The major challenge of this project was narrow spaces; all BMPs had to be located within street rights of way. Surface features are largely located between street curbs and sidewalks, while below-grade storage systems are located beneath sidewalks and roads. Because the overarching goal of the project was to reduce stormwater flow rates in combined sewers—and space for infiltration BMPs was limited—many of the BMPs collect and detain runoff in below-grade storage. Runoff is then released to the sewer system over a 24-hour period via controlled-release orifices in outlet devices. Approximately 75% of the BMP storage volume is contained in below-grade storage systems; the remainder is provided in the surficial rain garden and bioretention garden beds. Since the performance of the project did not count on infiltration, the project team anticipates that performance will continue to improve over time as garden plants mature and increase infiltration rates.

The project was designed to control runoff from a 1.4-inch rainstorm, which is the 90th percentile storm in Kansas City. Hydraulic modeling conducted for the project indicates the system of BMPs constructed for this project area will reduce the peak runoff flow rate for a 1.4-inch storm event by approximately 80%.

Francis Reddy, P.E., senior registered engineer of the KCWSD, managed the project from design development through construction.

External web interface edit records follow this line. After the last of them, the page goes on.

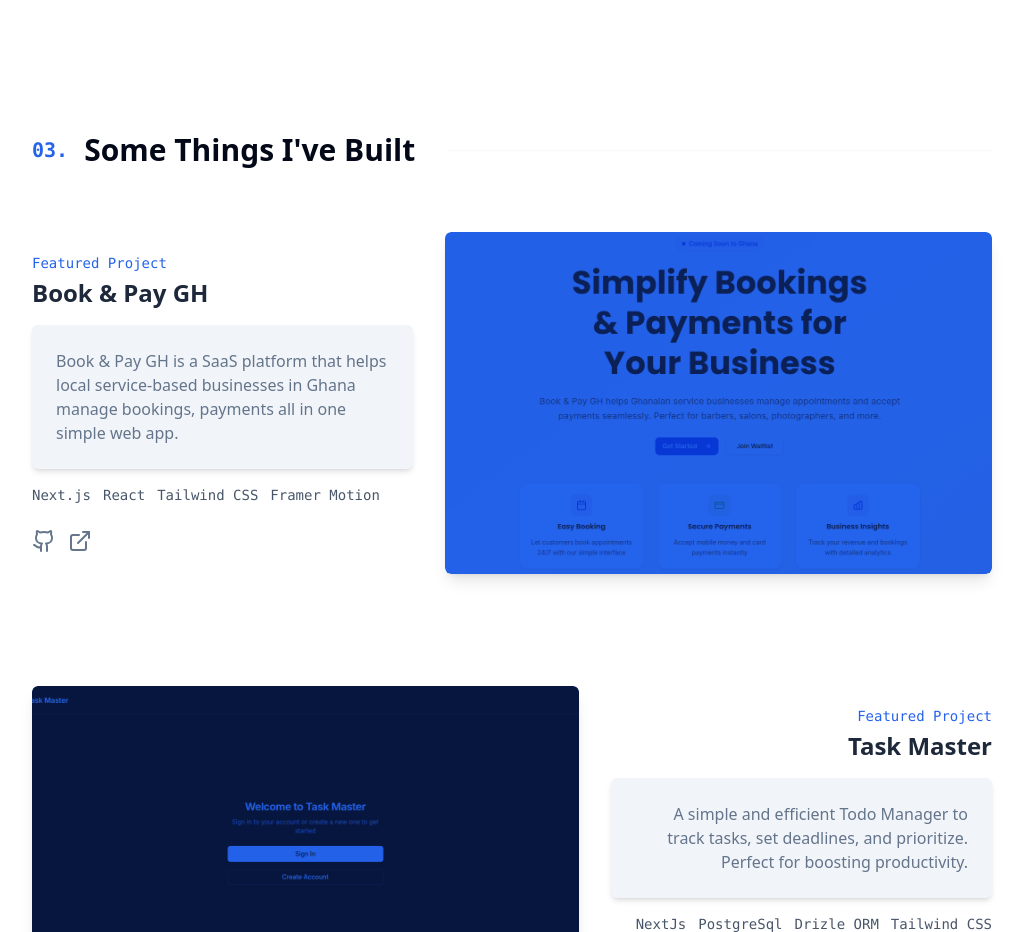
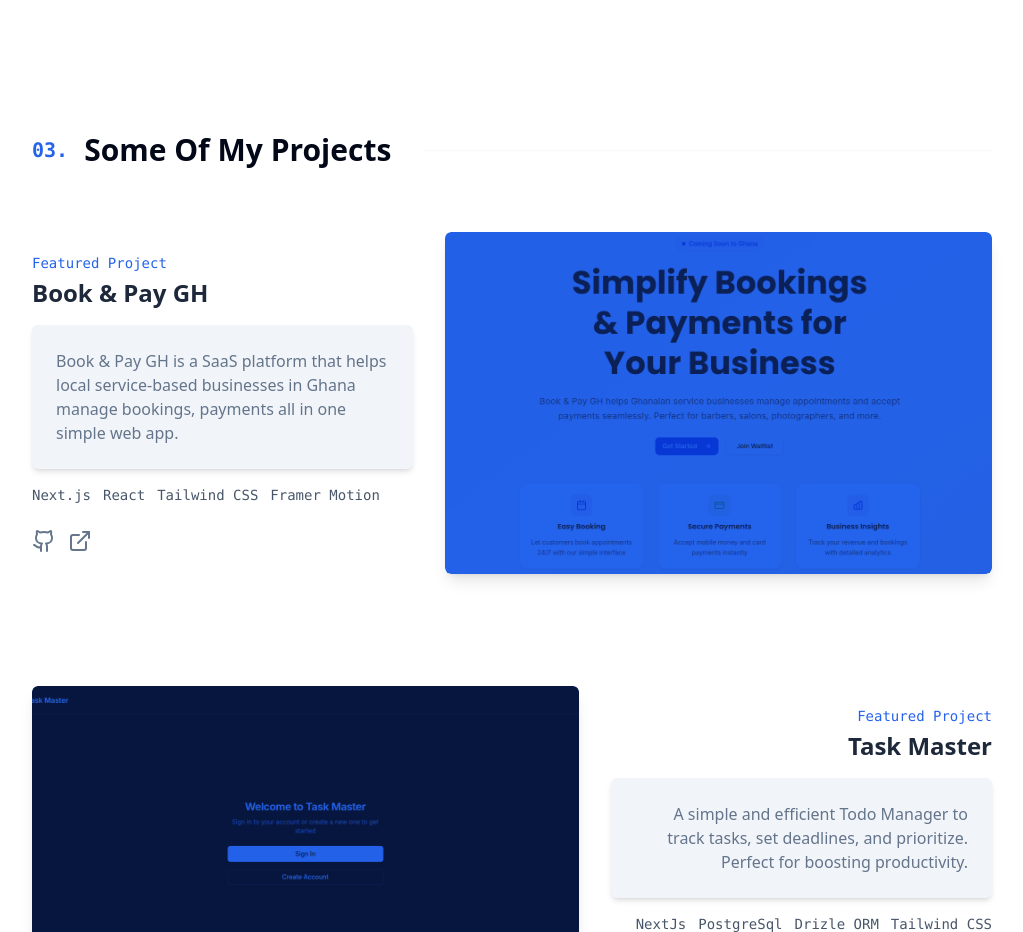
Before and after one commit to luckys-lnz/luckys-portfolio, a Next.js app: page / in a window 1280 px wide. Shown: the part 2100-3032 px from the top of the page, without its empty margins (128-1151 px from the left). Built offline with nearby package versions, Linux system fonts and the light colour scheme; a web font is replaced by a local one.

Commit message:
refactor: update project title in ProjectsSection for improved clarity and alignment with content

```diff
--- a/components/projects-section.tsx
+++ b/components/projects-section.tsx
@@ -162,7 +162,7 @@ export function ProjectsSection() {
             <span className="text-primary font-mono text-lg md:text-xl">
               03.
             </span>
-            Some Things I've Built
+            Some Of My Projects
             <div className="h-px bg-border flex-grow ml-4 opacity-30 dark:opacity-50"></div>
           </motion.h2>
 
```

Under his leadership, the project team integrated more than 2.5 miles of sewer line rehabilitation and approximately 2 miles of new curb and sidewalk with over 150 stormwater BMPs. The integrated design approach is the specialty of the Green Solutions Team of URS Corporation in Overland Park, KS, the city’s design partner in the project.

“After” photo of same location. Curbs, sidewalks, porous sidewalks, rain gardens, and curb extensions were also added to this street.

To assess the long-term effectiveness of the green solutions, Kansas City is partnering with EPA’s Office of Research and Development Advanced Drainage Concepts Team (EPA ORD, EPA Region 7, University of Missouri-Kansas City, Mid-American Regional Council, University of Alabama-Tuscaloosa, Tetra Tech, and Michael Ports) to conduct a multiyear monitoring program. This EPA-funded and -led project will assess the flow reductions and water-quality benefits of the project and will help quantify the economic benefits of the green infrastructure.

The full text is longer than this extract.